Is Your Boat’s Long Winter Nap Going Well?
SPRINGFIELD, VA., Jan. 24, 2022 – Storms have hammered the U.S., and many recreational boats are sleeping away the winter under a layer of ice and snow. If you store your boat outside and haven’t checked up on her lately, Boat Owners Association of The United States (BoatUS) has five tips for a midwinter checkup that could help prevent an insurance claim, help keep you safe, and also make spring commissioning easier.
- If your boat is stored in the water over the winter, never visit alone. Also, let the yard know you’re there. If the boat is stored on land, ensure the ladder (if required to board) is on a solid footing clear of ice, and have a friend hold it while you’re ascending/descending. Securely tie it off at the top.
- When aboard, remember the mantra “one hand for yourself” – keeping one hand securely attached to the boat to steady yourself and prevent a fall. Decks may be extremely slippery. Bring a soft broom to help you remove snow.
- Tarps and covers put on months ago have had a chance to sag or loosen, potentially allowing moisture aboard. Keeping a tight lid is critical to a smooth spring commissioning and preventing water damage. In a worst-case scenario, mama raccoon can sneak under a loose cover and may be dining on your upholstery. Most insurance policies do not cover vermin damage. For those who DIY cover their boats, ice and snow need to shed easily and not add tremendous weight that can damage stanchions, windscreens or trailers.
- Go under the winter cover and check enclosed spaces. Replace desiccants with fresh material. Keep lockers and compartments open to reduce mold. Ensure any scuppers and drains remain clear – if your tarp or cover does get damaged by storms, water needs a way out. Using an electric heater in winter can present a significant fire hazard.
- If you notice that any jackstands have settled, call the yard or marina.

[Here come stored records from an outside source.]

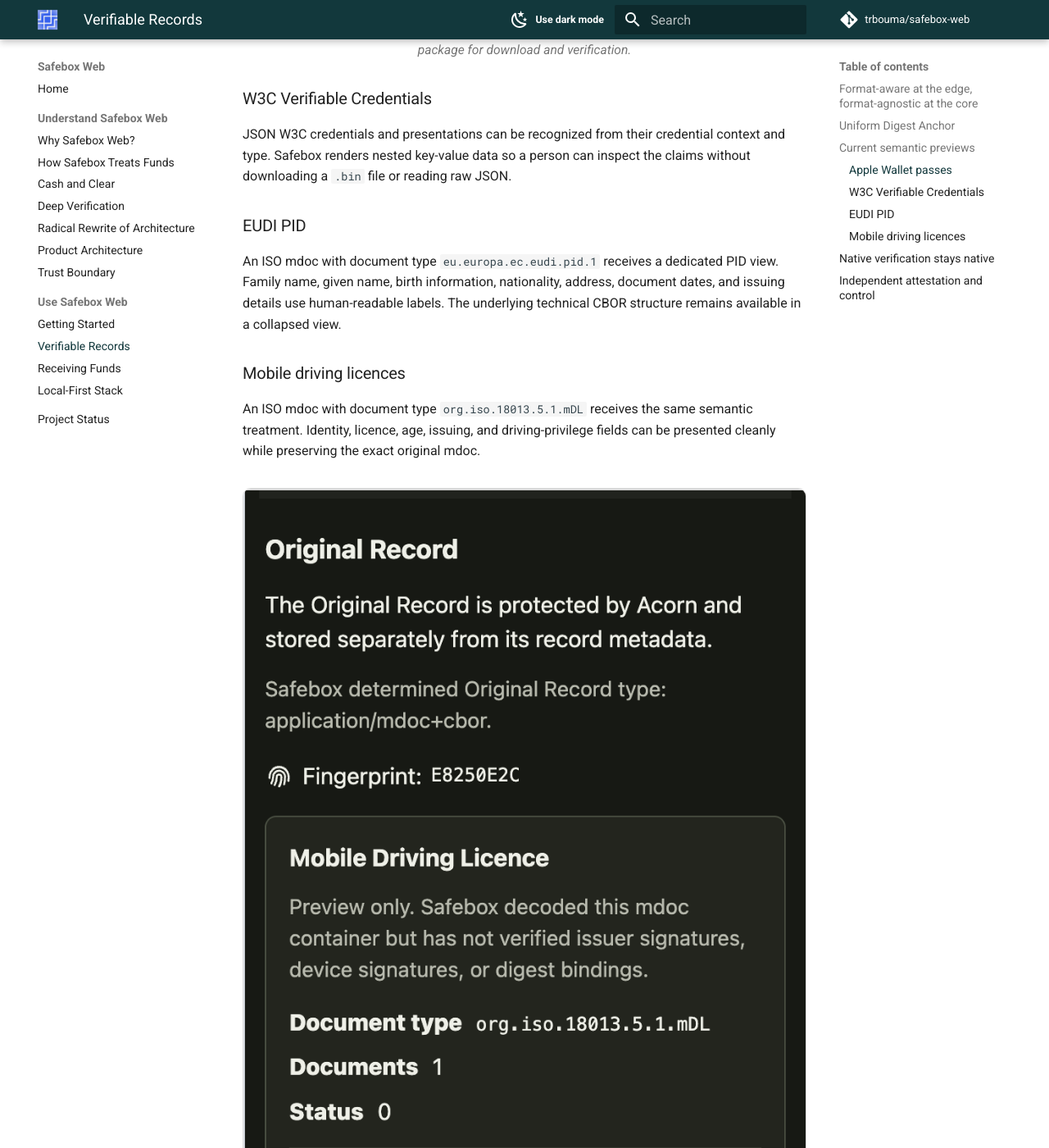
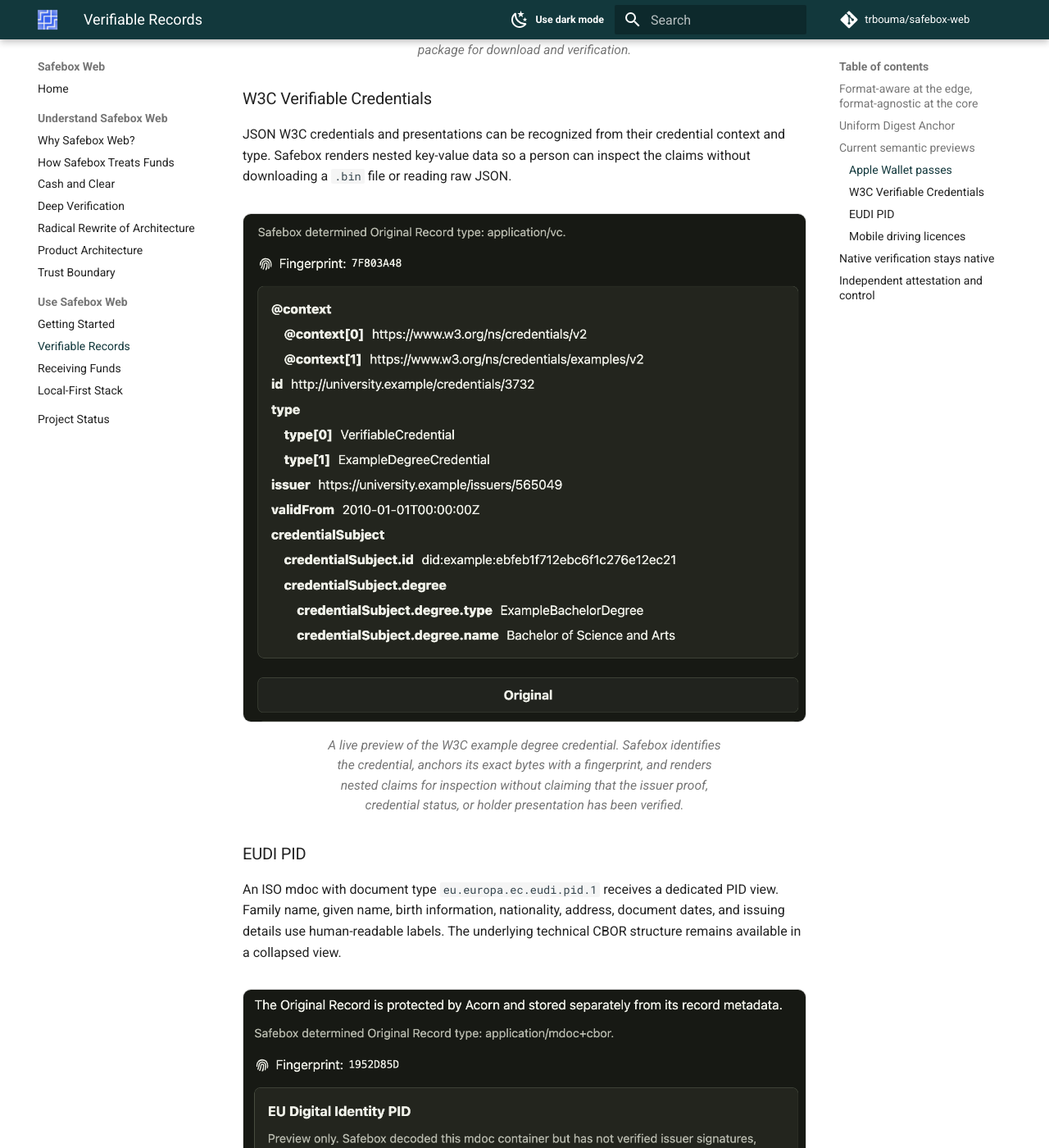
Before and after one commit to trbouma/safebox-web, an MkDocs documentation site: the page built from website/records-and-wallet-passes.md, in a window 1280 px wide and 1400 px high, scrolled down 3390 px. Shown: the whole window at 82% size. Built offline with MkDocs 1.6.1 and Material for MkDocs 9.7.7, drawn with Linux system fonts in a browser that asks for light colours; comment, search, counter and statistics services are not loaded; some of the changed text lies outside the part shown.

Commit message:
docs - add preview pages

```diff
--- a/website/records-and-wallet-passes.md
+++ b/website/records-and-wallet-passes.md
@@ -92,12 +92,22 @@
 context and type. Safebox renders nested key-value data so a person can inspect
 the claims without downloading a `.bin` file or reading raw JSON.
 
+<figure class="safebox-screen-figure safebox-screen-figure--wide" markdown>
+![Safebox Web Original Record preview for a W3C Verifiable Credential, showing its application/vc effective MIME, fingerprint, credential contexts and types, issuer, validity date, subject identifier, and degree claims](assets/images/safebox-w3c-vc-preview.png)
+<figcaption>A live preview of the W3C example degree credential. Safebox identifies the credential, anchors its exact bytes with a fingerprint, and renders nested claims for inspection without claiming that the issuer proof, credential status, or holder presentation has been verified.</figcaption>
+</figure>
+
 ### EUDI PID
 
 An ISO mdoc with document type `eu.europa.ec.eudi.pid.1` receives a dedicated
 PID view. Family name, given name, birth information, nationality, address,
 document dates, and issuing details use human-readable labels. The underlying
 technical CBOR structure remains available in a collapsed view.
+
+<figure class="safebox-screen-figure safebox-screen-figure--wide" markdown>
+![Safebox Web Original Record preview for a synthetic EU Digital Identity PID, showing its application/mdoc+cbor effective MIME, fingerprint, document type, identity attributes, issuing information, address, and preview-only verification notice](assets/images/safebox-eudi-pid-preview.png)
+<figcaption>A live preview of the synthetic EUDI PID fixture. Safebox identifies the mdoc, anchors the exact Original Record with a fingerprint, and presents its identity attributes without claiming that the issuer signature, device signature, or digest bindings have been verified.</figcaption>
+</figure>
 
 ### Mobile driving licences
 
--- a/website/stylesheets/extra.css
+++ b/website/stylesheets/extra.css
@@ -210,6 +210,10 @@
   margin: 1.5rem auto 1.75rem;
 }
 
+.safebox-screen-figure--wide {
+  width: min(100%, 48rem);
+}
+
 .safebox-screen-figure img {
   display: block;
   width: 100%;
```
Also changed, not shown: website/assets/images/safebox-eudi-pid-preview.png (added), website/assets/images/safebox-w3c-vc-preview.png (added).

Don’t attempt to move or adjust them yourself. Also ensure winter cover lines are not tied off to the jackstands as they could be pulled out from under the boat during high winds.